[TASK REQUIREMENTS]:
Each of the records below must be reproduced verbatim.

[[ STORED DATA, beginning ]]

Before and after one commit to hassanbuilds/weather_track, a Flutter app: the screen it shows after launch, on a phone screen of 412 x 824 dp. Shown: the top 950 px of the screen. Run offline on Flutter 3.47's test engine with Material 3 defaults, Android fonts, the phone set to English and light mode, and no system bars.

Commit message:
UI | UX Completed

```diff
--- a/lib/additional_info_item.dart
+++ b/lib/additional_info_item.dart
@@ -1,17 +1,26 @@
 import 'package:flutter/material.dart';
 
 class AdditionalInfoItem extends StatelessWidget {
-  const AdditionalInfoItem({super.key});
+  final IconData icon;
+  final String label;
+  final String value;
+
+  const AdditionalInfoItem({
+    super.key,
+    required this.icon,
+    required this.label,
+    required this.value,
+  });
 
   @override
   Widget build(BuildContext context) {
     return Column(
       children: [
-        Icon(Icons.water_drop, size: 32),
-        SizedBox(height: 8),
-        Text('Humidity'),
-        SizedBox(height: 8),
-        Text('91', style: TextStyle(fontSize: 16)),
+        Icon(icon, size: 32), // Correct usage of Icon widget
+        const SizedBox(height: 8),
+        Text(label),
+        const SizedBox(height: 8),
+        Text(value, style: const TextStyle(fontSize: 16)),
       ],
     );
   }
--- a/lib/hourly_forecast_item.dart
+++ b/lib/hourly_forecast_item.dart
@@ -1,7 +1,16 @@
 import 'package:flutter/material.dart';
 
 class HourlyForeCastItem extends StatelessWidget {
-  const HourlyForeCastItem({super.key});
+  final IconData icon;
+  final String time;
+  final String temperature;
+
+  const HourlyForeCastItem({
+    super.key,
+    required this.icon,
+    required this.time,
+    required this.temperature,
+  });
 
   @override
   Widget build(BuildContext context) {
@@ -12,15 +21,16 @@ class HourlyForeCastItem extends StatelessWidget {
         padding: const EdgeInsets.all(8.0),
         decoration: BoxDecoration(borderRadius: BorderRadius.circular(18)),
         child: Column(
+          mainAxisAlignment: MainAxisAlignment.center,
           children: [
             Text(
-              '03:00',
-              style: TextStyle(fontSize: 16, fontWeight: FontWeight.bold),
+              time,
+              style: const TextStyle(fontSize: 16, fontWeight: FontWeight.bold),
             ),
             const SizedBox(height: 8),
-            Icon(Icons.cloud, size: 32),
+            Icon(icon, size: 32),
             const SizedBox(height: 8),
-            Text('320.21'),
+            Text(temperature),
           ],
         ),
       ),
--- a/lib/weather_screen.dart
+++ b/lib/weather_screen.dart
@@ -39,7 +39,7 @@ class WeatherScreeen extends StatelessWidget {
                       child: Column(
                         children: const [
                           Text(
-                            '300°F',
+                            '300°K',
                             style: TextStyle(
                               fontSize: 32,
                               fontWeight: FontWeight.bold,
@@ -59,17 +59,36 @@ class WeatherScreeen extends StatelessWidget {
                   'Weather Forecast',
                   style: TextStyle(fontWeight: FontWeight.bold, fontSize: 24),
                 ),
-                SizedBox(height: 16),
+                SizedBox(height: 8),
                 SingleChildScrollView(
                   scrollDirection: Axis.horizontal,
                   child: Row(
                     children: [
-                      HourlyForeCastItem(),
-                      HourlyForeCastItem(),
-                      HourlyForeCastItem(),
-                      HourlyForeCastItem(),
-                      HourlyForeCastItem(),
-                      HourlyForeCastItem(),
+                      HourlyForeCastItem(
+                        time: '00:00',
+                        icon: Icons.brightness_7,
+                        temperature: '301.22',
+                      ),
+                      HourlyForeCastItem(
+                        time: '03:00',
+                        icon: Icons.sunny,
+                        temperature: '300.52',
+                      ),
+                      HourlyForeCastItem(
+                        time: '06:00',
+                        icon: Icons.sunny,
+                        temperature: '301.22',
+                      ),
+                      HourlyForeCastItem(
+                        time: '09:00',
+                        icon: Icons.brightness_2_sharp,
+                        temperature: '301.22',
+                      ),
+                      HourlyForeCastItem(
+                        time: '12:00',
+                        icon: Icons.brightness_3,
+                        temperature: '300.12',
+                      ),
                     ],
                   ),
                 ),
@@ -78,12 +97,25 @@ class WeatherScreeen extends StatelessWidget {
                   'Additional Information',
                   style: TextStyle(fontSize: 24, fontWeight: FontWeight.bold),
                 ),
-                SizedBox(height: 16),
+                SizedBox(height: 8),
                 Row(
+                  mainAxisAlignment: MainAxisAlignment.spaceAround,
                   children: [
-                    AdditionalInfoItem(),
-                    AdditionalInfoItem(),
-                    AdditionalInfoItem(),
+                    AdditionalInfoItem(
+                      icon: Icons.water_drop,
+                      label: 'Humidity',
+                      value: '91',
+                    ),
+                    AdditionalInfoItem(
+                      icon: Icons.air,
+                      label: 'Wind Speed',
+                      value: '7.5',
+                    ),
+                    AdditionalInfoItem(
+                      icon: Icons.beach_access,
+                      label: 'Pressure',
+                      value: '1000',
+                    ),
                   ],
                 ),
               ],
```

[[ STORED DATA, end ]]

[EXERCISE RESULT]:
Before and after one commit to hassanbuilds/weather_track, a Flutter app: the screen it shows after launch, on a phone screen of 412 x 824 dp. Shown: the top 950 px of the screen. Run offline on Flutter 3.47's test engine with Material 3 defaults, Android fonts, the phone set to English and light mode, and no system bars.

Commit message:
UI | UX Completed

```diff
--- a/lib/additional_info_item.dart
+++ b/lib/additional_info_item.dart
@@ -1,17 +1,26 @@
 import 'package:flutter/material.dart';
 
 class AdditionalInfoItem extends StatelessWidget {
-  const AdditionalInfoItem({super.key});
+  final IconData icon;
+  final String label;
+  final String value;
+
+  const AdditionalInfoItem({
+    super.key,
+    required this.icon,
+    required this.label,
+    required this.value,
+  });
 
   @override
   Widget build(BuildContext context) {
     return Column(
       children: [
-        Icon(Icons.water_drop, size: 32),
-        SizedBox(height: 8),
-        Text('Humidity'),
-        SizedBox(height: 8),
-        Text('91', style: TextStyle(fontSize: 16)),
+        Icon(icon, size: 32), // Correct usage of Icon widget
+        const SizedBox(height: 8),
+        Text(label),
+        const SizedBox(height: 8),
+        Text(value, style: const TextStyle(fontSize: 16)),
       ],
     );
   }
--- a/lib/hourly_forecast_item.dart
+++ b/lib/hourly_forecast_item.dart
@@ -1,7 +1,16 @@
 import 'package:flutter/material.dart';
 
 class HourlyForeCastItem extends StatelessWidget {
-  const HourlyForeCastItem({super.key});
+  final IconData icon;
+  final String time;
+  final String temperature;
+
+  const HourlyForeCastItem({
+    super.key,
+    required this.icon,
+    required this.time,
+    required this.temperature,
+  });
 
   @override
   Widget build(BuildContext context) {
@@ -12,15 +21,16 @@ class HourlyForeCastItem extends StatelessWidget {
         padding: const EdgeInsets.all(8.0),
         decoration: BoxDecoration(borderRadius: BorderRadius.circular(18)),
         child: Column(
+          mainAxisAlignment: MainAxisAlignment.center,
           children: [
             Text(
-              '03:00',
-              style: TextStyle(fontSize: 16, fontWeight: FontWeight.bold),
+              time,
+              style: const TextStyle(fontSize: 16, fontWeight: FontWeight.bold),
             ),
             const SizedBox(height: 8),
-            Icon(Icons.cloud, size: 32),
+            Icon(icon, size: 32),
             const SizedBox(height: 8),
-            Text('320.21'),
+            Text(temperature),
           ],
         ),
       ),
--- a/lib/weather_screen.dart
+++ b/lib/weather_screen.dart
@@ -39,7 +39,7 @@ class WeatherScreeen extends StatelessWidget {
                       child: Column(
                         children: const [
                           Text(
-                            '300°F',
+                            '300°K',
                             style: TextStyle(
                               fontSize: 32,
                               fontWeight: FontWeight.bold,
@@ -59,17 +59,36 @@ class WeatherScreeen extends StatelessWidget {
                   'Weather Forecast',
                   style: TextStyle(fontWeight: FontWeight.bold, fontSize: 24),
                 ),
-                SizedBox(height: 16),
+                SizedBox(height: 8),
                 SingleChildScrollView(
                   scrollDirection: Axis.horizontal,
                   child: Row(
                     children: [
-                      HourlyForeCastItem(),
-                      HourlyForeCastItem(),
-                      HourlyForeCastItem(),
-                      HourlyForeCastItem(),
-                      HourlyForeCastItem(),
-                      HourlyForeCastItem(),
+                      HourlyForeCastItem(
+                        time: '00:00',
+                        icon: Icons.brightness_7,
+                        temperature: '301.22',
+                      ),
+                      HourlyForeCastItem(
+                        time: '03:00',
+                        icon: Icons.sunny,
+                        temperature: '300.52',
+                      ),
+                      HourlyForeCastItem(
+                        time: '06:00',
+                        icon: Icons.sunny,
+                        temperature: '301.22',
+                      ),
+                      HourlyForeCastItem(
+                        time: '09:00',
+                        icon: Icons.brightness_2_sharp,
+                        temperature: '301.22',
+                      ),
+                      HourlyForeCastItem(
+                        time: '12:00',
+                        icon: Icons.brightness_3,
+                        temperature: '300.12',
+                      ),
                     ],
                   ),
                 ),
@@ -78,12 +97,25 @@ class WeatherScreeen extends StatelessWidget {
                   'Additional Information',
                   style: TextStyle(fontSize: 24, fontWeight: FontWeight.bold),
                 ),
-                SizedBox(height: 16),
+                SizedBox(height: 8),
                 Row(
+                  mainAxisAlignment: MainAxisAlignment.spaceAround,
                   children: [
-                    AdditionalInfoItem(),
-                    AdditionalInfoItem(),
-                    AdditionalInfoItem(),
+                    AdditionalInfoItem(
+                      icon: Icons.water_drop,
+                      label: 'Humidity',
+                      value: '91',
+                    ),
+                    AdditionalInfoItem(
+                      icon: Icons.air,
+                      label: 'Wind Speed',
+                      value: '7.5',
+                    ),
+                    AdditionalInfoItem(
+                      icon: Icons.beach_access,
+                      label: 'Pressure',
+                      value: '1000',
+                    ),
                   ],
                 ),
               ],
```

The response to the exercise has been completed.